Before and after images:
☆ ☆ ☆ ☆

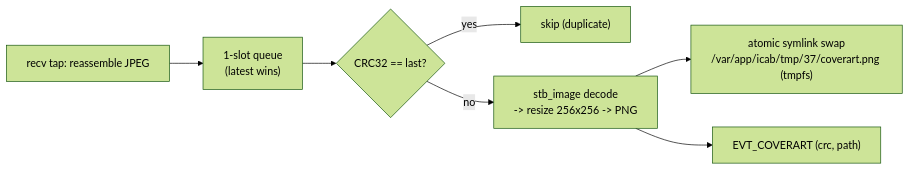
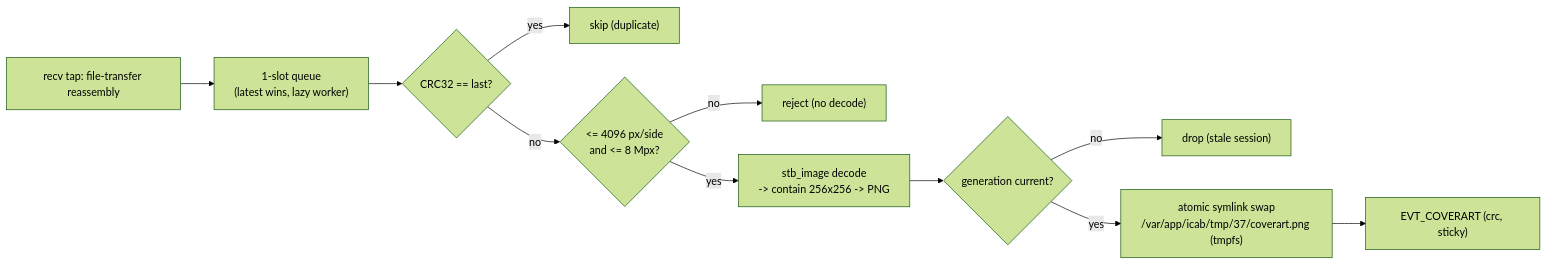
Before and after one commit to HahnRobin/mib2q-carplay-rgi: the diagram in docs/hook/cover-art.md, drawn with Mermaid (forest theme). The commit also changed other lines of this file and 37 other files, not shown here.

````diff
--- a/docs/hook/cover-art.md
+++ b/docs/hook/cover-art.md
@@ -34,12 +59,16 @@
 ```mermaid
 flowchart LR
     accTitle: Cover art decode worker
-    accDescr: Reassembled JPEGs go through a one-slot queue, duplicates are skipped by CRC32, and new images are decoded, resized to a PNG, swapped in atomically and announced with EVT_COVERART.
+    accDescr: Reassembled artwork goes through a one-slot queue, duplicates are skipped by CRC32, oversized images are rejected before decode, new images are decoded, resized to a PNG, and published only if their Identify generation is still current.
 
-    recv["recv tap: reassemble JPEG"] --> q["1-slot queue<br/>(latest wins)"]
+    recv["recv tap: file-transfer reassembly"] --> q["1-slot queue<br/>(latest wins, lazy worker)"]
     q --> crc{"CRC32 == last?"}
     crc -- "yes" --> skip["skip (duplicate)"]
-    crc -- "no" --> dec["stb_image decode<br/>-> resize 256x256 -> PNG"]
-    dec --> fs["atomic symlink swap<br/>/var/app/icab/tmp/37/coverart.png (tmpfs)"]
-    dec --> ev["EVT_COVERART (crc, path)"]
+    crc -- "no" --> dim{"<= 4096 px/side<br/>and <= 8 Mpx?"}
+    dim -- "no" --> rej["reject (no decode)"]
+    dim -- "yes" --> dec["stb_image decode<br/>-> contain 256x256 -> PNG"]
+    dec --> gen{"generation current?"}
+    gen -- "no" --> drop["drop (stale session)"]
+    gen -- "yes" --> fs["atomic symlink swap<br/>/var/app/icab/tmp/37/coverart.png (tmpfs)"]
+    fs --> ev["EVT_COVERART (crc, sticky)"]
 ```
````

☆ ☆ ☆ ☆

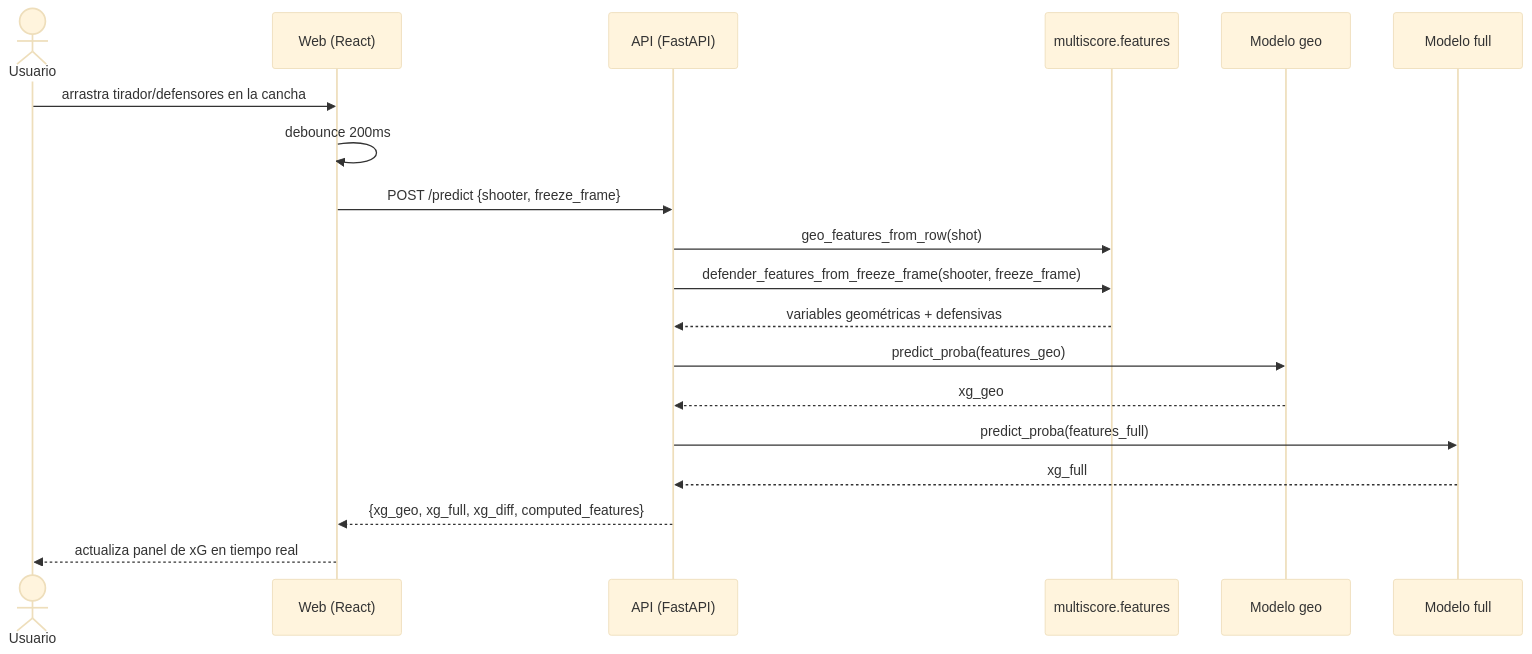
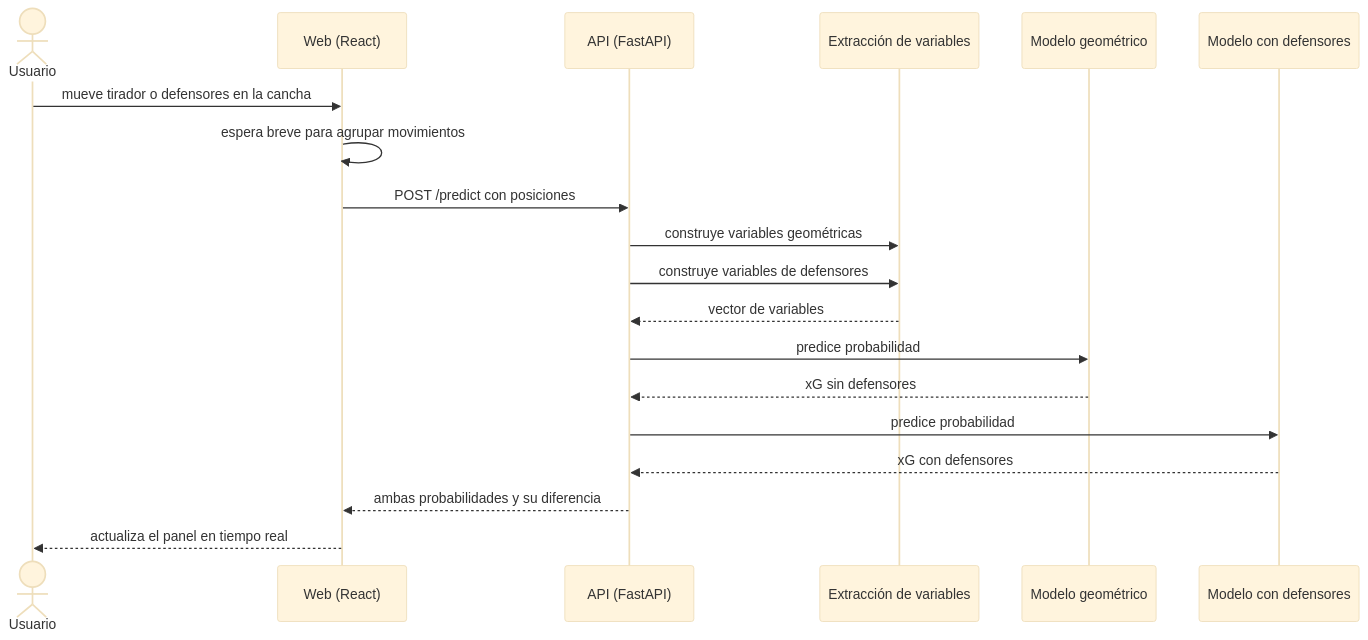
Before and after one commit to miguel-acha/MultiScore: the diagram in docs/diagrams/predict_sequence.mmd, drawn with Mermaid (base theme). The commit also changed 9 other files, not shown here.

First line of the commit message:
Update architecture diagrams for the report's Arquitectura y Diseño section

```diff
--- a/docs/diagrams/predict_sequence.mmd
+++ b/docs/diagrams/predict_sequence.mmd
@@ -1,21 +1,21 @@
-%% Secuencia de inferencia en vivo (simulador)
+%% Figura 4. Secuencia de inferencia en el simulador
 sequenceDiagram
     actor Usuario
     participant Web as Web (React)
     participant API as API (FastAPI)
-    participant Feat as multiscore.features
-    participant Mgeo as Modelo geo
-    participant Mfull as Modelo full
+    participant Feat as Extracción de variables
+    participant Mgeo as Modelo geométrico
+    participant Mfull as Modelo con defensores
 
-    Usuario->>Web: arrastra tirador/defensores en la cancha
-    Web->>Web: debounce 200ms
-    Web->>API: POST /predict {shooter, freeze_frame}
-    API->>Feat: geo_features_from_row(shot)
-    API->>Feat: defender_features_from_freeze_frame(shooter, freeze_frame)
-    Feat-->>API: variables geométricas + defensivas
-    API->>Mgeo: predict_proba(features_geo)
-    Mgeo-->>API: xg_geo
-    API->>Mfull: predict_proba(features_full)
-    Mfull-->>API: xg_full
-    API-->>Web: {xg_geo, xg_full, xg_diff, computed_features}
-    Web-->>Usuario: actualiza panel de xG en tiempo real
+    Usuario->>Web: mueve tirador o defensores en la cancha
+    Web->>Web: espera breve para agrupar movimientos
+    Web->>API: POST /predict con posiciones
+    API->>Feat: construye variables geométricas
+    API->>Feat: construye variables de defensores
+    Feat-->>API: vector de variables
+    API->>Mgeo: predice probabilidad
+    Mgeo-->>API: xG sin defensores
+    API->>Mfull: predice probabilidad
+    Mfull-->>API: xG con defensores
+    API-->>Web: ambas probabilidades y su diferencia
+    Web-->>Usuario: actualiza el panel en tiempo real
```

☆ ☆ ☆ ☆

Task directions:
Lines with the string "variables" in the data above: say how many there are, giving the number alone.

Answer to the exercise:
5